Every entry that follows must be written out exactly, apart from its pictures.

Data entries:
================

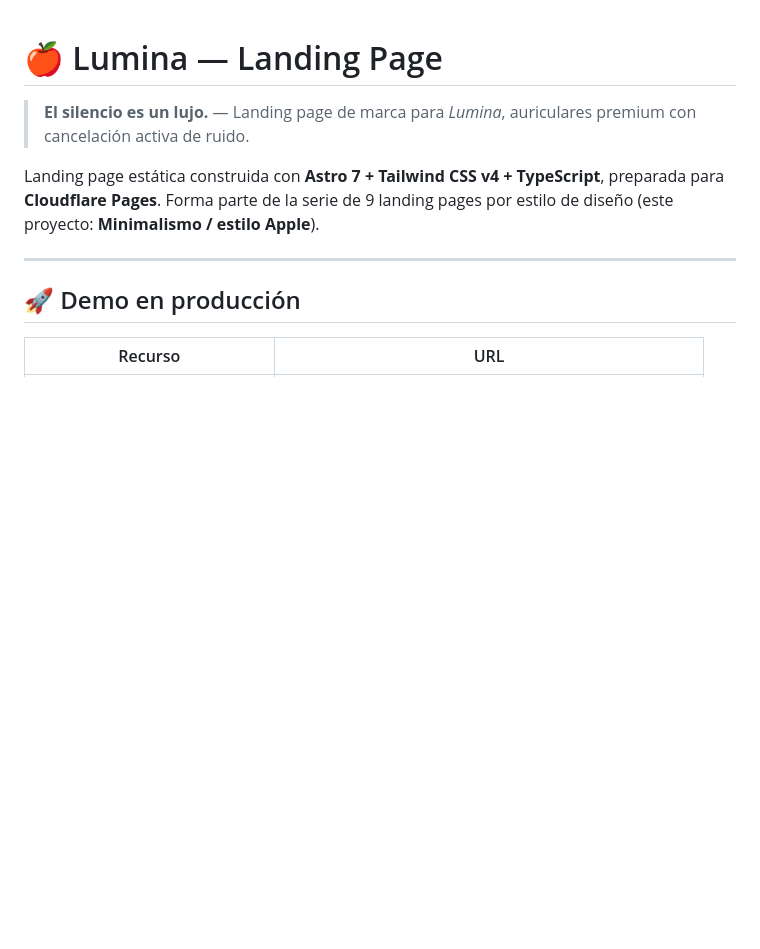
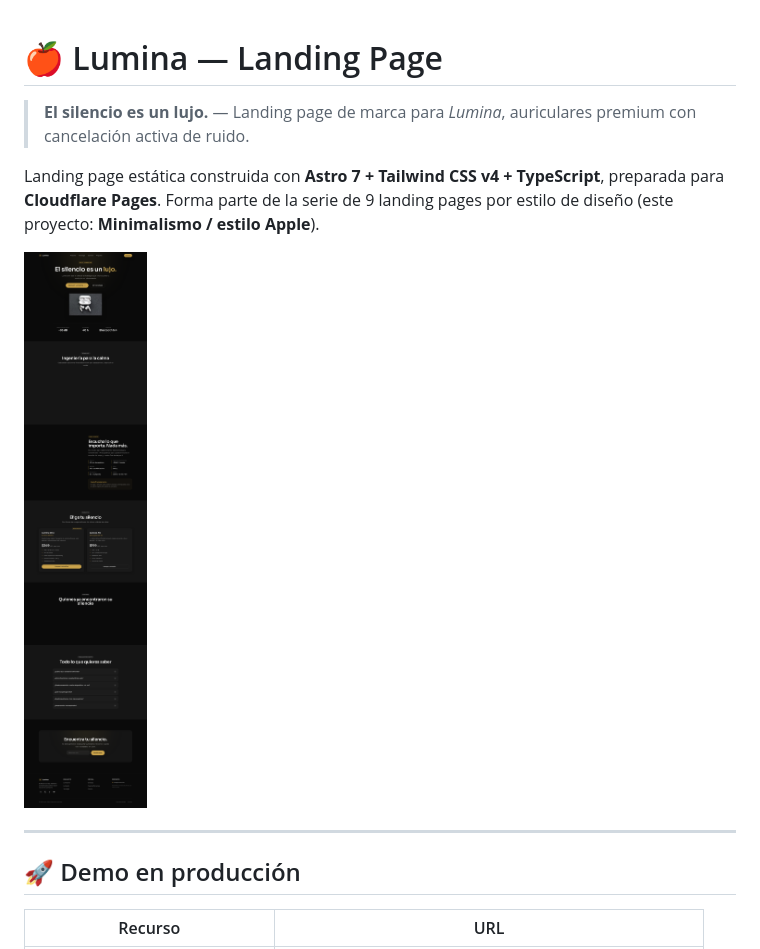
Before and after one commit to SteveMoya/landing-lumina, a Markdown page: README.md, the part around the change. Rendered like a GitHub page; pictures changed too: docs/preview.png (added); blank space fills up the shorter version.

Commit message:
docs: añadir vista previa real de la landing al hero del README

```diff
--- a/README.md
+++ b/README.md
@@ -3,6 +3,9 @@
 > **El silencio es un lujo.** — Landing page de marca para *Lumina*, auriculares premium con cancelación activa de ruido.
 
 Landing page estática construida con **Astro 7 + Tailwind CSS v4 + TypeScript**, preparada para **Cloudflare Pages**. Forma parte de la serie de 9 landing pages por estilo de diseño (este proyecto: **Minimalismo / estilo Apple**).
+
+
+![Vista previa — 🍎 Lumina Landing](docs/preview.png)
 
 ---
 
```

================

Final answer:
Before and after one commit to SteveMoya/landing-lumina, a Markdown page: README.md, the part around the change. Rendered like a GitHub page; pictures changed too: docs/preview.png (added); blank space fills up the shorter version.

Commit message:
docs: añadir vista previa real de la landing al hero del README

```diff
--- a/README.md
+++ b/README.md
@@ -3,6 +3,9 @@
 > **El silencio es un lujo.** — Landing page de marca para *Lumina*, auriculares premium con cancelación activa de ruido.
 
 Landing page estática construida con **Astro 7 + Tailwind CSS v4 + TypeScript**, preparada para **Cloudflare Pages**. Forma parte de la serie de 9 landing pages por estilo de diseño (este proyecto: **Minimalismo / estilo Apple**).
+
+
+![Vista previa — 🍎 Lumina Landing](docs/preview.png)
 
 ---
 
```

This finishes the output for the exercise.